The monthly economic outlook report for the month of August also anticipated about $5.5 billion in imports in August, which has been a significant factor for the current account deficit expanding once more.
According to a study issued by the finance ministry’s economic advisory branch, year-on-year inflation is anticipated to range between 7.6 percent and 9.2 percent in August.
It went on to say that Pakistan’s inflation rate is primarily influenced by current and previous fiscal and monetary policies, international commodity prices, the US dollar exchange rate, seasonal variables, and economic agents’ predictions about how these indicators would evolve in the future.
In July 2021, the rate of inflation was 8.4 percent.
One of the main difficulties identified in the recently released three-year economic growth strategy is a “acceptable level of inflation.”
According to Dr. Ashfaque Hasan Khan, former adviser Ministry of Finance, an inflation rate of approximately 7% is reasonable for a nation like Pakistan.
According to the finance ministry data, the money supply increased by Rs3.4 trillion during the previous fiscal year, representing a 16.2 percent increase over the previous year. It went on to say that a rise in international commodity prices can put pressure on both domestic inflation and the balance of payments.
According to the government, the trade imbalance in goods and services is anticipated to stabilise at around $3 billion in August. The current account deficit is projected to remain manageable, based on a monthly average of $2.5 billion in remittances and other secondary and primary revenue flows.
According to the Ministry of Finance, imports of goods and services would be around $6 billion this month, which suggests $5.5 billion in commodity imports. As a result, the current account deficit would stand at modest monthly levels of approximately $500 million this month, according to the ministry.
In July, the current account deficit was $773 million (or 2.8 percent of GDP), compared to a surplus of $583 million the previous year.

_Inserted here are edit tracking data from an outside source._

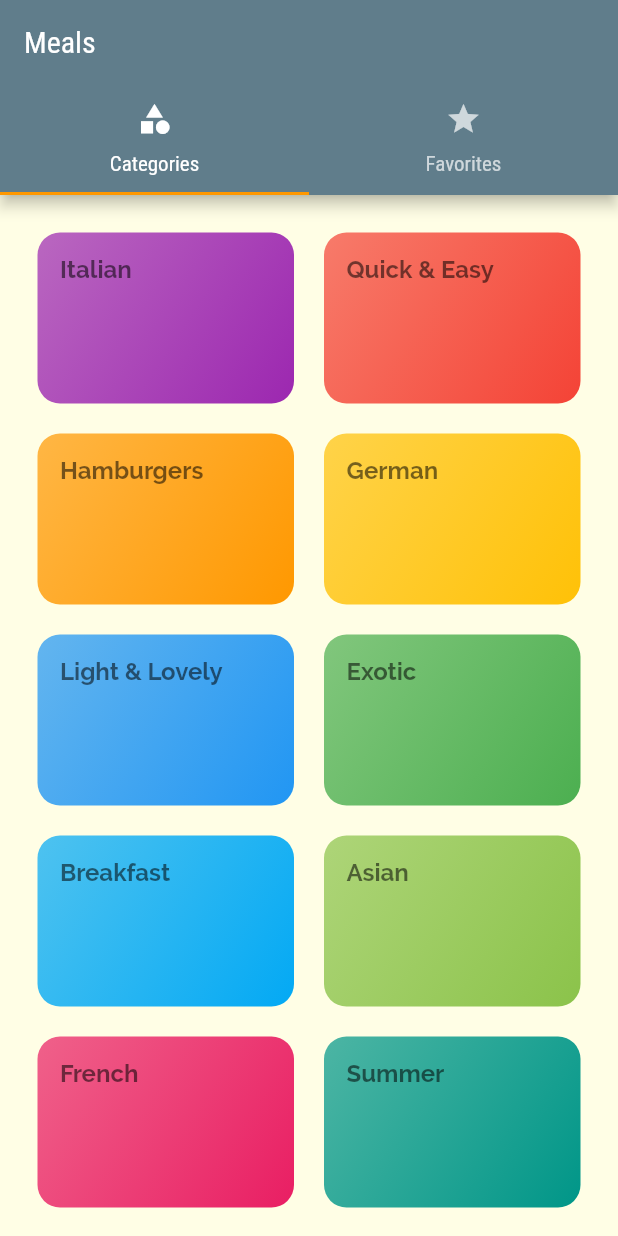
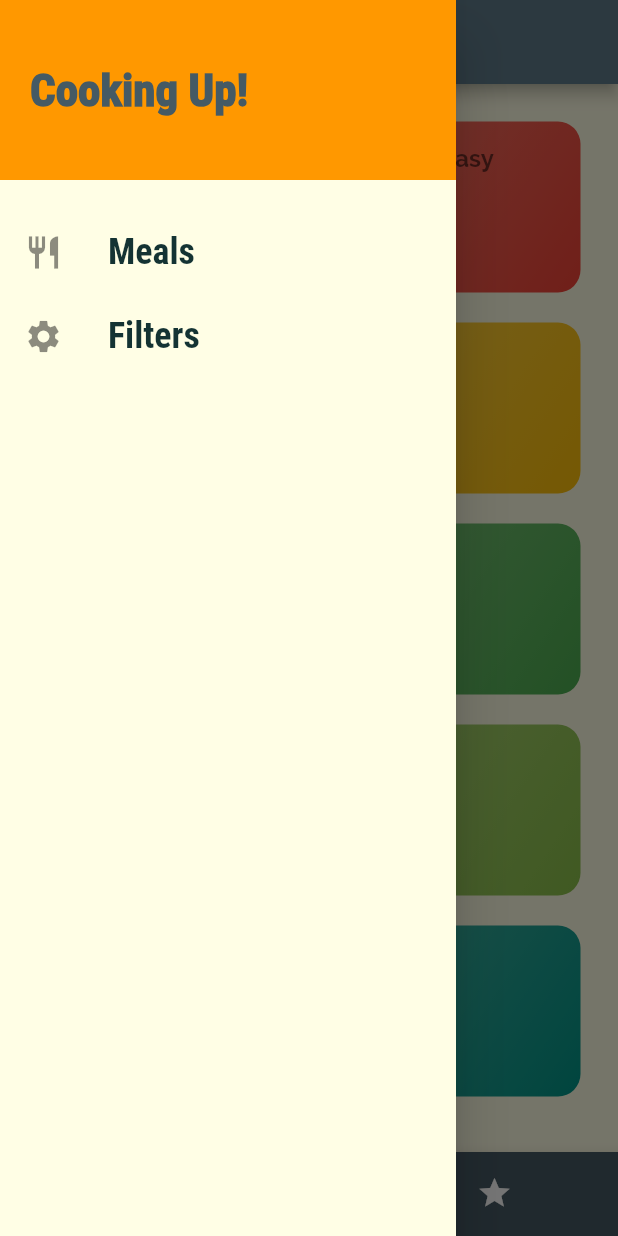
Before and after one commit to Spiritfaer/meals_app, a Flutter app: the screen it shows after launch, with the side drawer open (before the commit the screen has no drawer), on a phone screen of 412 x 824 dp. Run offline on Flutter 3.47's test engine with Material 2 defaults, Android fonts, the phone set to English and light mode, and no system bars.

Commit message:
chached logit tabs to pushNamedRoute, added drawer

```diff
--- a/lib/main.dart
+++ b/lib/main.dart
@@ -1,10 +1,9 @@
 import 'package:flutter/material.dart';
-import 'package:meals_app/screens/tabs_screen.dart';
 
-import './screens/favorites_screen.dart';
-import 'screens/category_meals_screen.dart';
-import 'screens/categories_screen.dart';
-import 'screens/meal_detail_screen.dart';
+import './screens/tabs_screen.dart';
+import './screens/meal_detail_screen.dart';
+import './screens/category_meals_screen.dart';
+import './screens/filters_screen.dart';
 
 void main() {
   runApp(MyApp());
@@ -36,6 +35,7 @@ class MyApp extends StatelessWidget {
         // '/': (ctx) => CategoriesScreen(),
         CategoryMealsScreen.routeName: (ctx) => CategoryMealsScreen(),
         MealDetailScreen.routeName: (ctx) => MealDetailScreen(),
+        FiltersScreen.routeName: (ctx) => FiltersScreen(),
       },
     );
   }
--- a/lib/screens/categories_screen.dart
+++ b/lib/screens/categories_screen.dart
@@ -5,6 +5,7 @@ import '../dummy_data.dart';
 
 class CategoriesScreen extends StatelessWidget {
   const CategoriesScreen({Key key}) : super(key: key);
+  static const String titleScreen = 'Categories';
 
   @override
   Widget build(BuildContext context) {
--- a/lib/screens/favorites_screen.dart
+++ b/lib/screens/favorites_screen.dart
@@ -2,6 +2,8 @@ import 'package:flutter/material.dart';
 
 class FavoritesScreen extends StatelessWidget {
   const FavoritesScreen({Key key}) : super(key: key);
+
+  static const String titleScreen = 'Favorites';
 
   @override
   Widget build(BuildContext context) {
--- /dev/null
+++ b/lib/screens/filters_screen.dart
@@ -0,0 +1,21 @@
+import 'package:flutter/material.dart';
+
+import '../widgets/main_drawer.dart';
+
+class FiltersScreen extends StatelessWidget {
+  const FiltersScreen({Key key}) : super(key: key);
+  static const String routeName = '/filters-screen';
+
+  @override
+  Widget build(BuildContext context) {
+    return Scaffold(
+      appBar: AppBar(
+        title: Text('Filters'),
+      ),
+      drawer: MainDrawer(),
+      body: Center(
+        child: Text("Some filters here!"),
+      ),
+    );
+  }
+}
--- a/lib/screens/tabs_screen.dart
+++ b/lib/screens/tabs_screen.dart
@@ -2,6 +2,7 @@ import 'package:flutter/material.dart';
 
 import './categories_screen.dart';
 import './favorites_screen.dart';
+import '../widgets/main_drawer.dart';
 
 class TabsScreen extends StatefulWidget {
   TabsScreen({Key key}) : super(key: key);
@@ -11,31 +12,52 @@ class TabsScreen extends StatefulWidget {
 }
 
 class _TabsScreenState extends State<TabsScreen> {
+  List<Map<String, Object>> _pages = [
+    {
+      'page': CategoriesScreen(),
+      'title': CategoriesScreen.titleScreen,
+    },
+    {
+      'page': FavoritesScreen(),
+      'title': FavoritesScreen.titleScreen,
+    },
+  ];
+
+  int _selectedPageIndex = 0;
+
+  void _selectedPage(int index) {
+    setState(() {
+      _selectedPageIndex = index;
+    });
+  }
+
   @override
   Widget build(BuildContext context) {
-    return DefaultTabController(
-      length: 2,
-      initialIndex: 0,
-      child: Scaffold(
-        appBar: AppBar(
-          title: Text('Meals'),
-          bottom: TabBar(
-            tabs: [
-              Tab(
-                icon: Icon(Icons.category),
-                text: 'Categories',
-              ),
-              Tab(
-                icon: Icon(Icons.star),
-                text: 'Favorites',
-              ),
-            ],
+    return Scaffold(
+      appBar: AppBar(
+        title: Text(_pages[_selectedPageIndex]['title']),
+      ),
+      body: _pages[_selectedPageIndex]['page'],
+      drawer: MainDrawer(),
+      bottomNavigationBar: BottomNavigationBar(
+        unselectedItemColor: Colors.white,
+        selectedItemColor: Theme.of(context).accentColor,
+        currentIndex: _selectedPageIndex,
+        type: BottomNavigationBarType.shifting,
+        onTap: _selectedPage,
+        backgroundColor: Theme.of(context).primaryColor,
+        items: [
+          BottomNavigationBarItem(
+            backgroundColor: Theme.of(context).primaryColorDark,
+            icon: Icon(Icons.category),
+            label: 'Categories',
           ),
-        ),
-        body: TabBarView(children: [
-          CategoriesScreen(),
-          FavoritesScreen(),
-        ]),
+          BottomNavigationBarItem(
+            backgroundColor: Theme.of(context).primaryColor,
+            icon: Icon(Icons.star),
+            label: 'Favorite',
+          ),
+        ],
       ),
     );
   }
--- /dev/null
+++ b/lib/widgets/main_drawer.dart
@@ -0,0 +1,67 @@
+import 'package:flutter/material.dart';
+
+import '../screens/filters_screen.dart';
+
+class MainDrawer extends StatelessWidget {
+  const MainDrawer({Key key}) : super(key: key);
+
+  Widget _buildListTile({String title, IconData icon, Function tapHandler}) {
+    return ListTile(
+      leading: Icon(
+        icon,
+        size: 26,
+      ),
+      title: Text(
+        title,
+        style: TextStyle(
+          fontFamily: 'RobotoCondensed',
+          fontSize: 24,
+          fontWeight: FontWeight.bold,
+        ),
+      ),
+      onTap: () => tapHandler(),
+    );
+  }
+
+  @override
+  Widget build(BuildContext context) {
+    return Drawer(
+      child: Column(
+        children: [
+          Container(
+            height: 120,
+            width: double.infinity,
+            padding: const EdgeInsets.all(20),
+            alignment: Alignment.centerLeft,
+            color: Theme.of(context).accentColor,
+            child: Text(
+              'Cooking Up!',
+              style: TextStyle(
+                fontWeight: FontWeight.w900,
+                fontSize: 30,
+                color: Theme.of(context).primaryColorDark,
+              ),
+            ),
+          ),
+          SizedBox(
+            height: 20,
+          ),
+          _buildListTile(
+            title: 'Meals',
+            icon: Icons.restaurant,
+            tapHandler: () {
+              Navigator.of(context).pushNamed('/');
+            },
+          ),
+          _buildListTile(
+            title: 'Filters',
+            icon: Icons.settings,
+            tapHandler: () {
+              Navigator.of(context).pushNamed(FiltersScreen.routeName);
+            },
+          ),
+        ],
+      ),
+    );
+  }
+}
```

The central bank predicts a current account deficit of up to $9.5 billion in this fiscal year, compared to the Ministry of Finance’s forecast of $13 billion.
According to the finance ministry, the current account deficit worsened due to increased imports of energy and non-energy goods, as well as a rising trend in global prices for oil, Covid-19 vaccines, food, and metals.
On the one hand, global economic recovery, particularly in Pakistan’s key trade partners, is a positive indication for export growth and worker remittances. However, rising international commodity prices pose a negative risk in terms of high import values and increasing inflationary pressures in Pakistan, according to the report.